* [PROVIDED INFORMATION]
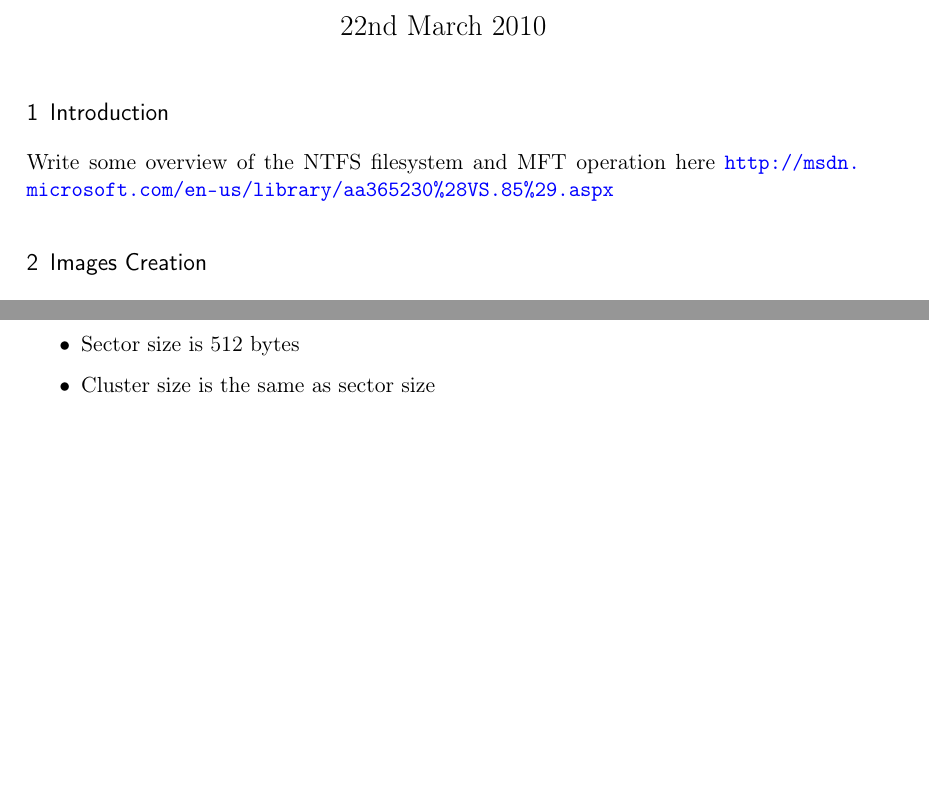
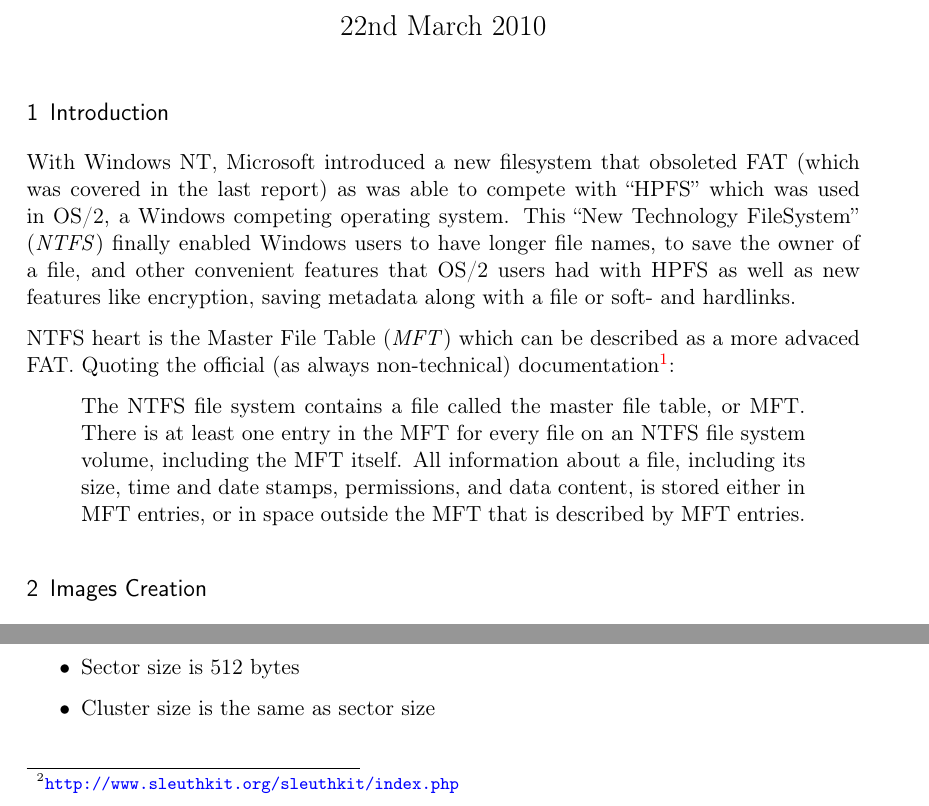
Before and after one commit to leobnt/msc-forensic-lab-writeups, a LaTeX document (lab05.tex): two parts of pages 1 and 3 of 8, joined at a grey line, cut so that both start at the same text, the shorter picture padded with empty space. Compiled offline with pdfLaTeX.

Commit message:
Lab05: apparently some introduction

```diff
--- a/lab05.tex
+++ b/lab05.tex
@@ -124,8 +124,16 @@
 
 
 \section{Introduction}
-Write some overview of the NTFS filesystem and MFT operation here
-\url{http://msdn.microsoft.com/en-us/library/aa365230%28VS.85%29.aspx}
+With Windows NT, Microsoft introduced a new filesystem that obsoleted FAT (which was covered in the last report) as was able to compete with ``HPFS'' which was used in OS/2, a Windows competing operating system.
+This ``New Technology FileSystem'' (\emph{NTFS}) finally enabled Windows users to have longer file names, to save the owner of a file, and other convenient features that OS/2 users had with HPFS as well as new features like encryption, saving metadata along with a file or soft- and hardlinks.
+
+
+NTFS heart is the Master File Table (\emph{MFT}) which can be described as a more advaced FAT.
+Quoting the official (as always non-technical) documentation%
+\footnote{\url{http://msdn.microsoft.com/en-us/library/aa365230\%28VS.85\%29.aspx}}:
+\begin{quote}
+The NTFS file system contains a file called the master file table, or MFT. There is at least one entry in the MFT for every file on an NTFS file system volume, including the MFT itself. All information about a file, including its size, time and date stamps, permissions, and data content, is stored either in MFT entries, or in space outside the MFT that is described by MFT entries.
+\end{quote}
 
 
 \section{Images Creation}
```
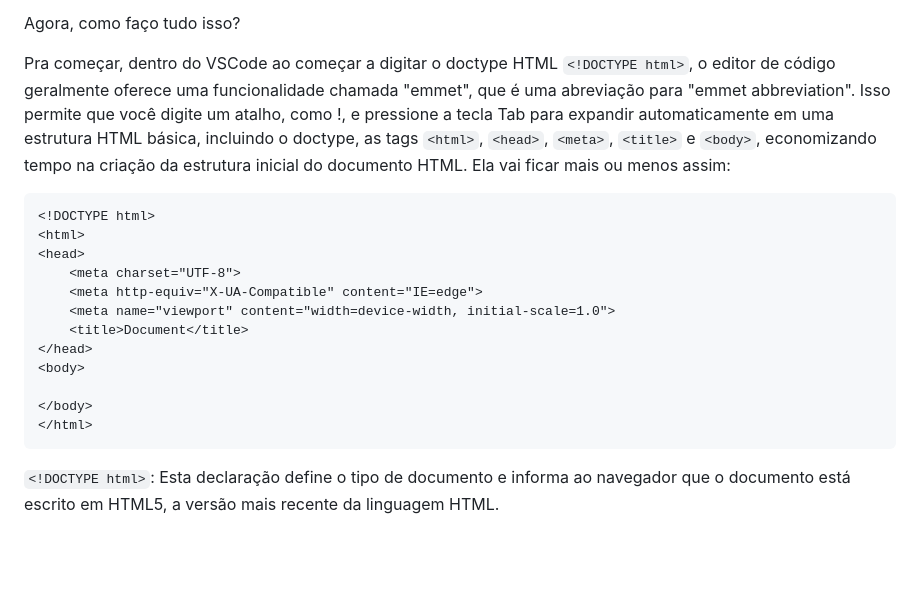
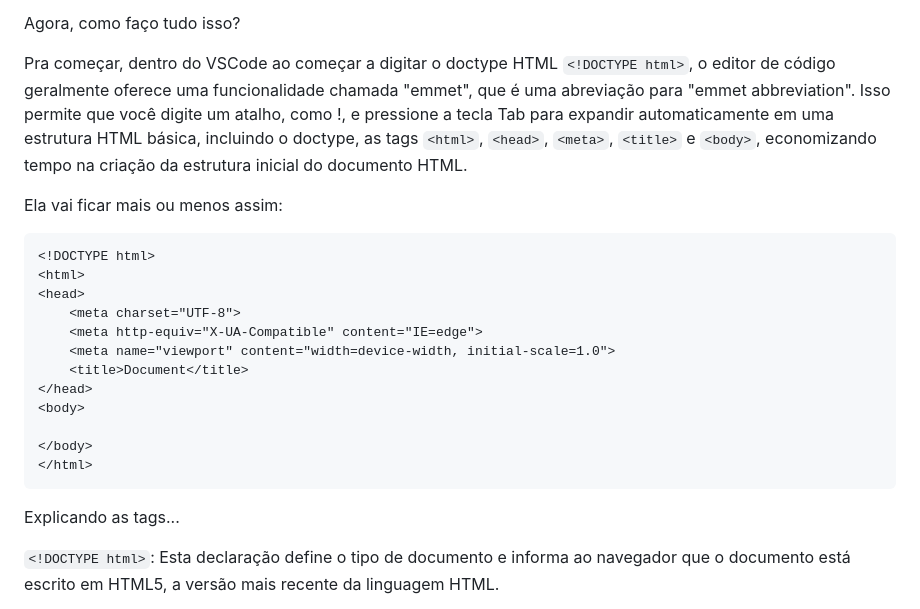
Before and after one commit to juletopi/Front-End_Learning_Journey, a Markdown page: README.md, the part around the change printed below. Drawn GitHub-style; blank space fills up the shorter version.

Commit message:
Updated "Estrutura Semântica" topic in the "1. HTML, CSS & IDEs" section

````diff
--- a/README.md
+++ b/README.md
@@ -692,7 +692,9 @@ Por exemplo, ao invés de usar várias `<div>` para o cabeçalho, a navegação
 
 Agora, como faço tudo isso?
 
-Pra começar, dentro do VSCode ao começar a digitar o doctype HTML `<!DOCTYPE html>`, o editor de código geralmente oferece uma funcionalidade chamada "emmet", que é uma abreviação para "emmet abbreviation". Isso permite que você digite um atalho, como !, e pressione a tecla Tab para expandir automaticamente em uma estrutura HTML básica, incluindo o doctype, as tags `<html>`, `<head>`, `<meta>`, `<title>` e `<body>`, economizando tempo na criação da estrutura inicial do documento HTML. Ela vai ficar mais ou menos assim:
+Pra começar, dentro do VSCode ao começar a digitar o doctype HTML `<!DOCTYPE html>`, o editor de código geralmente oferece uma funcionalidade chamada "emmet", que é uma abreviação para "emmet abbreviation". Isso permite que você digite um atalho, como !, e pressione a tecla Tab para expandir automaticamente em uma estrutura HTML básica, incluindo o doctype, as tags `<html>`, `<head>`, `<meta>`, `<title>` e `<body>`, economizando tempo na criação da estrutura inicial do documento HTML.
+
+Ela vai ficar mais ou menos assim:
 
 ```html
 <!DOCTYPE html>
@@ -709,6 +711,8 @@ Pra começar, dentro do VSCode ao começar a digitar o doctype HTML `<!DOCTYPE h
 </html>
 ```
 
+Explicando as tags...
+
 `<!DOCTYPE html>`: Esta declaração define o tipo de documento e informa ao navegador que o documento está escrito em HTML5, a versão mais recente da linguagem HTML.
 
 `<html>`: Esta tag envolve todo o conteúdo da página e define o início e o fim do documento HTML.
````
Also changed, not shown: other parts of README.md (+5 -3 lines).
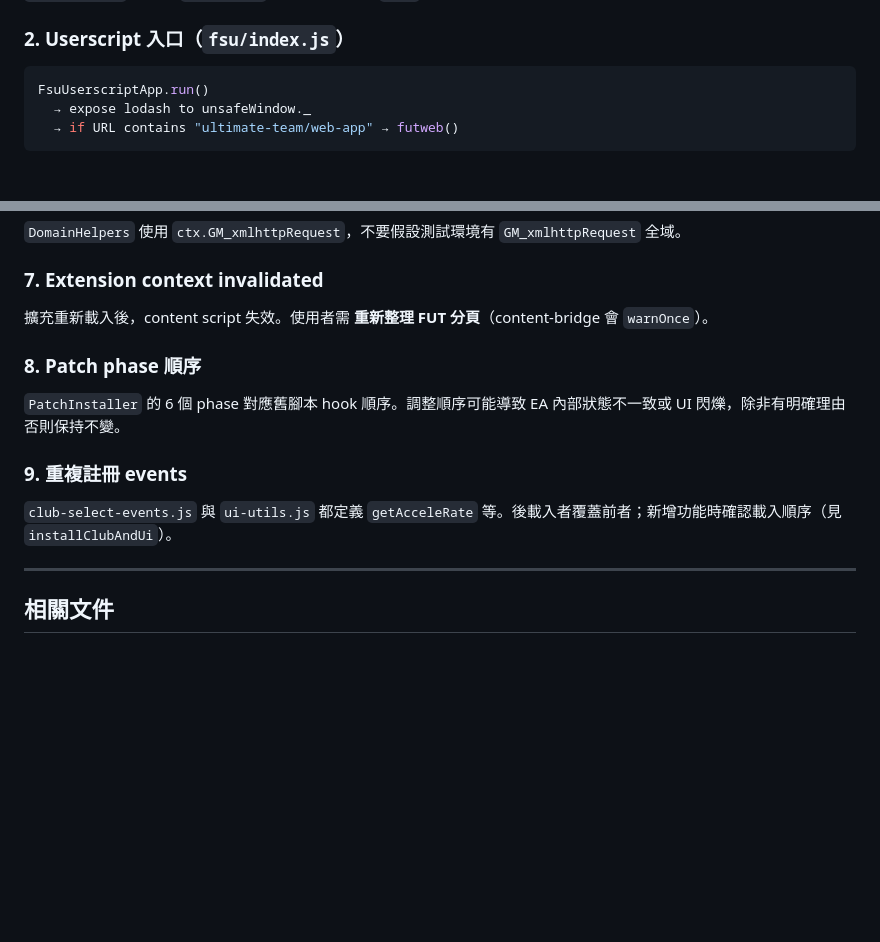
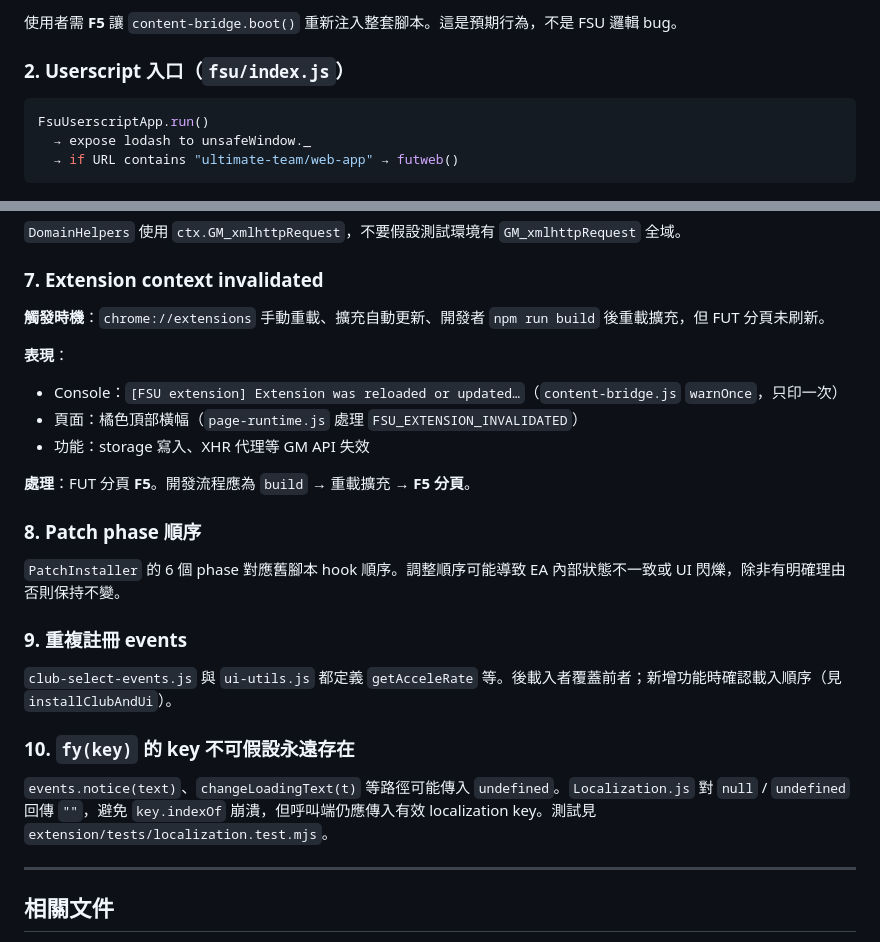
Before and after one commit to color8892/fsu-fut-enhancer, a Markdown page: ARCHITECTURE.md, 2 parts joined by grey strips. Drawn GitHub-style; blank space fills up the shorter version.

Commit message:
docs: update AGENTS/ARCHITECTURE for reload flow and fy guard

```diff
--- a/ARCHITECTURE.md
+++ b/ARCHITECTURE.md
@@ -62,3 +78,4 @@ flowchart TB
+使用者需 **F5** 讓 `content-bridge.boot()` 重新注入整套腳本。這是預期行為，不是 FSU 邏輯 bug。
 
 ### 2. Userscript 入口（`fsu/index.js`）
 
@@ -471,7 +488,15 @@ CI / `test:all` 會驗 bundle 含關鍵符號。
 
 ### 7. Extension context invalidated
 
-擴充重新載入後，content script 失效。使用者需 **重新整理 FUT 分頁**（content-bridge 會 `warnOnce`）。
+**觸發時機**：`chrome://extensions` 手動重載、擴充自動更新、開發者 `npm run build` 後重載擴充，但 FUT 分頁未刷新。
+
+**表現**：
+
+- Console：`[FSU extension] Extension was reloaded or updated…`（`content-bridge.js` `warnOnce`，只印一次）
+- 頁面：橘色頂部橫幅（`page-runtime.js` 處理 `FSU_EXTENSION_INVALIDATED`）
+- 功能：storage 寫入、XHR 代理等 GM API 失效
+
+**處理**：FUT 分頁 **F5**。開發流程應為 `build` → 重載擴充 → **F5 分頁**。
 
 ### 8. Patch phase 順序
 
@@ -481,6 +506,10 @@ CI / `test:all` 會驗 bundle 含關鍵符號。
 
 `club-select-events.js` 與 `ui-utils.js` 都定義 `getAcceleRate` 等。後載入者覆蓋前者；新增功能時確認載入順序（見 `installClubAndUi`）。
 
+### 10. `fy(key)` 的 key 不可假設永遠存在
+
+`events.notice(text)`、`changeLoadingText(t)` 等路徑可能傳入 `undefined`。`Localization.js` 對 `null` / `undefined` 回傳 `""`，避免 `key.indexOf` 崩潰，但呼叫端仍應傳入有效 localization key。測試見 `extension/tests/localization.test.mjs`。
+
 ---
 
 ## 相關文件
```
Also changed, not shown: other parts of ARCHITECTURE.md (+16 -0 lines), AGENTS.md (+13 -1 lines).
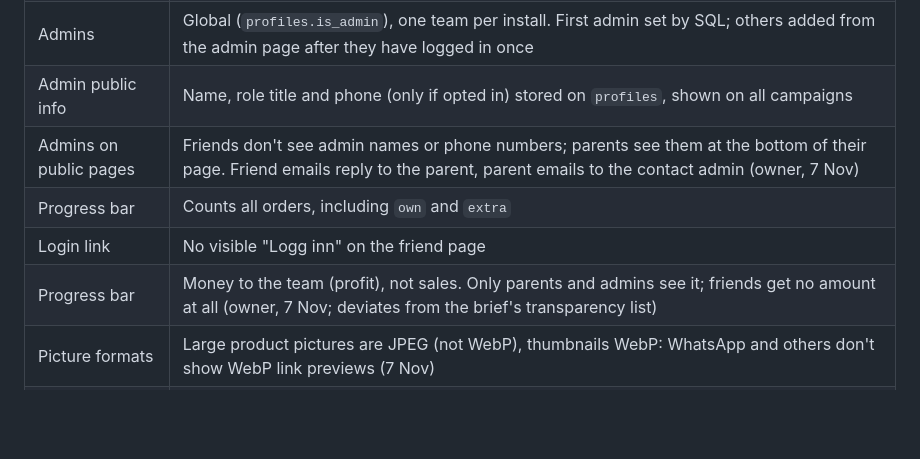
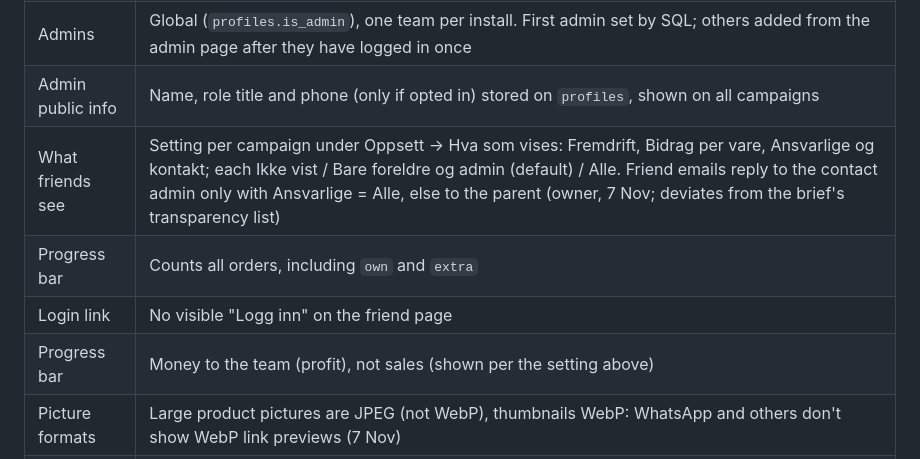
Before and after one commit to dbugger85/produgnad, a Markdown page: docs/plan.md, the part around the change. Drawn GitHub-style; blank space fills up the shorter version.

```diff
--- a/docs/plan.md
+++ b/docs/plan.md
@@ -14,10 +14,10 @@ The spec is [brief.md](brief.md). This file records the approved plan and every
 | Parent sign-up | Through `/bli-med/<join_code>`, a link admins share. Anyone with the link can sign up |
 | Admins | Global (`profiles.is_admin`), one team per install. First admin set by SQL; others added from the admin page after they have logged in once |
 | Admin public info | Name, role title and phone (only if opted in) stored on `profiles`, shown on all campaigns |
-| Admins on public pages | Friends don't see admin names or phone numbers; parents see them at the bottom of their page. Friend emails reply to the parent, parent emails to the contact admin (owner, 7 Nov) |
+| What friends see | Setting per campaign under Oppsett → Hva som vises: Fremdrift, Bidrag per vare, Ansvarlige og kontakt; each Ikke vist / Bare foreldre og admin (default) / Alle. Friend emails reply to the contact admin only with Ansvarlige = Alle, else to the parent (owner, 7 Nov; deviates from the brief's transparency list) |
 | Progress bar | Counts all orders, including `own` and `extra` |
 | Login link | No visible "Logg inn" on the friend page |
-| Progress bar | Money to the team (profit), not sales. Only parents and admins see it; friends get no amount at all (owner, 7 Nov; deviates from the brief's transparency list) |
+| Progress bar | Money to the team (profit), not sales (shown per the setting above) |
 | Picture formats | Large product pictures are JPEG (not WebP), thumbnails WebP: WhatsApp and others don't show WebP link previews (7 Nov) |
 | Order codes | `K` + counter per parent; payment codes `D-` + counter per campaign; link codes 6 random characters without O/0/I/1/L |
 | Emails | `email_outbox` table (queue + log, unique dedupe key) instead of `email_log` |
```
Also changed, not shown: CLAUDE.md (+1 -1 lines), docs/tekster.md (+5 -4 lines), docs/screenshots/i-oppsett-hva-som-vises.jpg (added), 9 other files.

* [ABOUT THIS EXERCISE] Give the count of lines that hold the word "section" in the listing above, with no other text.

* [RESULT OF THIS EXERCISE] 3